The Tale of Salt Spring Rocks
If there is one thing that humankind will never truly wrap its mind around, it is the concept of time. Sometimes minutes can feel like a lifetime, and yet before we know it, years have passed. We have no real scheme for comparing our clocks and our lifetimes to the age of the Earth. To think that the Earth has been blasting away cliffs and churning up mountains from deep below its crust for billions of years, constantly, incrementally changing shorelines, bending rock and even moving continents, is something we will never see with our own eyes. All we have to witness the geological passage of time is the evidence of its effects.

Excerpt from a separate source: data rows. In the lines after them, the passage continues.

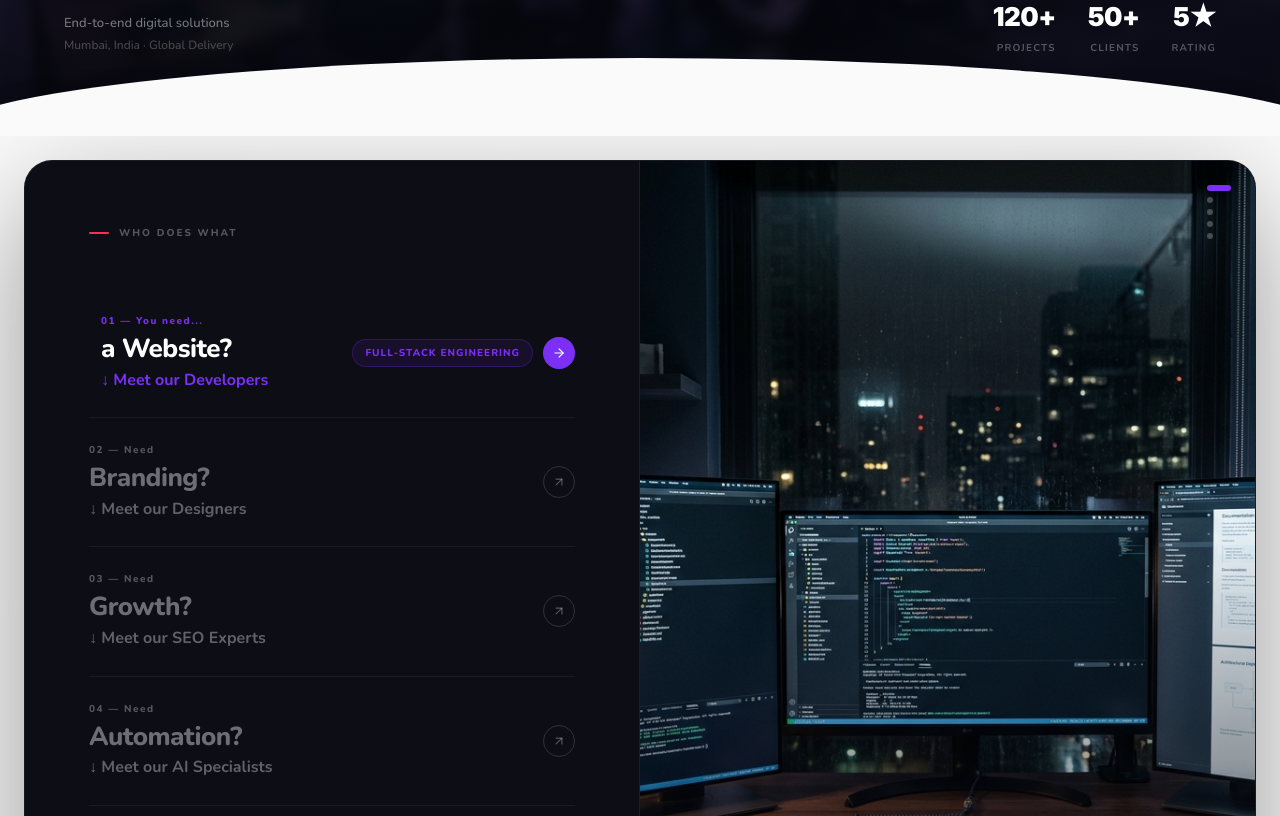
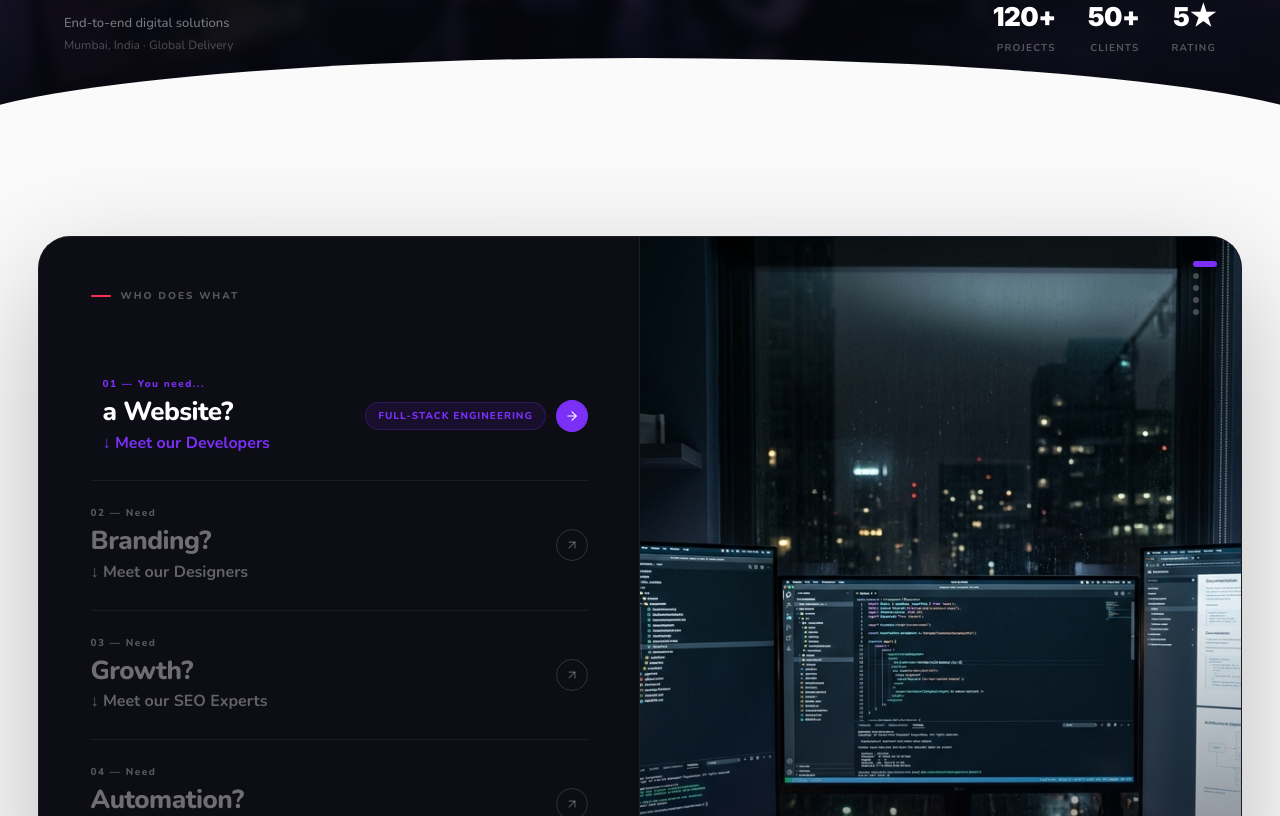
Before and after one commit to dtsolution-a/experience, a React (Vite) app: page /about in a window 1280 px wide. Shown: the part 664-1480 px from the top of the page. Built offline with nearby package versions, Linux system fonts and the light colour scheme; a web font is replaced by a local one.

Commit message:
style: constrain about us team panel card size to center of screen (max-width 1320px, 82vh)

```diff
--- a/src/styles/about.css
+++ b/src/styles/about.css
@@ -176,32 +176,36 @@
   /* scroll height set by JS pin's end point */
 }
 
-/* The pinned dark card */
+/* The pinned dark card wrapper */
 .team-panel-card {
   width: 100%;
-  min-height: 100vh;
+  height: 100vh;
   display: flex;
-  align-items: stretch;
-  padding: clamp(12px, 2vw, 24px);
+  align-items: center; /* Center vertically in the viewport */
+  justify-content: center; /* Center horizontally */
+  padding: 80px clamp(16px, 3vw, 40px) 24px; /* Extra top padding for navbar */
   background: var(--bg);
 }
 
 /* Inner dark rounded rectangle — THE CARD */
 .team-panel-inner {
   width: 100%;
+  max-width: 1320px; /* Constrain max width */
+  height: 82vh; /* Use percentage of viewport instead of full */
+  min-height: 600px;
+  max-height: 850px;
   display: grid;
   grid-template-columns: 1fr 1fr;
   background: #0D0D16;
-  border-radius: 28px;
+  border-radius: 32px;
   overflow: hidden;
-  min-height: calc(100vh - 48px);
   border: 1px solid rgba(255,255,255,0.06);
-  box-shadow: 0 40px 120px rgba(0,0,0,0.4);
+  box-shadow: 0 40px 120px rgba(0,0,0,0.25);
 }
 
 /* LEFT — dark list */
 .team-list-col {
-  padding: clamp(40px, 5vw, 80px);
+  padding: clamp(32px, 4vw, 64px);
   display: flex;
   flex-direction: column;
   justify-content: center;
```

On Wednesday, the 23rd of May, Geology 12 took a field trip to Salt Spring Island, to see with our own eyes a close-to-home example of the powers of the Earth. The class loaded a bus around 10AM to catch a ferry over to the island, and then spent a day examining the layers of the Earth. Thanks to the miracle of modern road building, and our habit of using dynamite to blast things out of the way, the innards of hillsides lay open to the class. The bus pulled up as close as it could, and the class milled around the rock face, taking measurements and estimating what type of crustal deformation had caused the sedimentary rock layers to bend.
To really understand the process, one would have to take Mr. Doehler’s Geology 12 class, as there is a fair amount of theory behind it. Suffice it to say, as rock layers are created, forces within the Earth can bend and deform them over periods of time. Ways of seeing this, other than the sometimes clear effect of layering, is to take measurements like the strike and dip of the rocks, a procedure which requires geologists to use compasses, a skill which seems to have skipped today’s generation.
A group of students asked Mr. Doehler what the equivalent amount of time would be for the Earth to have eroded this area of rock compared to what humans had done. The answer was that in a simple matter of months or years, humans had shaped the Earth in a way that would have taken natural processes centuries.
After scampering around the shale and mudstone cliffs, adding our own transitory footprint to the erosion, the class moved to Vesuvius beach to admire a cliff had that been flipped on its side. While layers would have been deposited horizontally, now the rock layers were on their sides, barring themselves along the beach. As we walked along, taking notes on various anomalies (faults, and fossils of long extinct clams, etc.) with every pace we crossed thousands of years of geological time, and the concept was staggering. Huge expanses of time lay below each foot, and they had shaped the beach that the class was lunching on.
There are numerous real-life applications for what Geology teaches us. The location of certain types of minerals may lead to resources like oil or rare metals. While the class was not discovering the next oil sands, it was learning a little bit more about the environment and how it evolves. It was a history class in which the Earth was telling its story in its own way.
< Leaders 11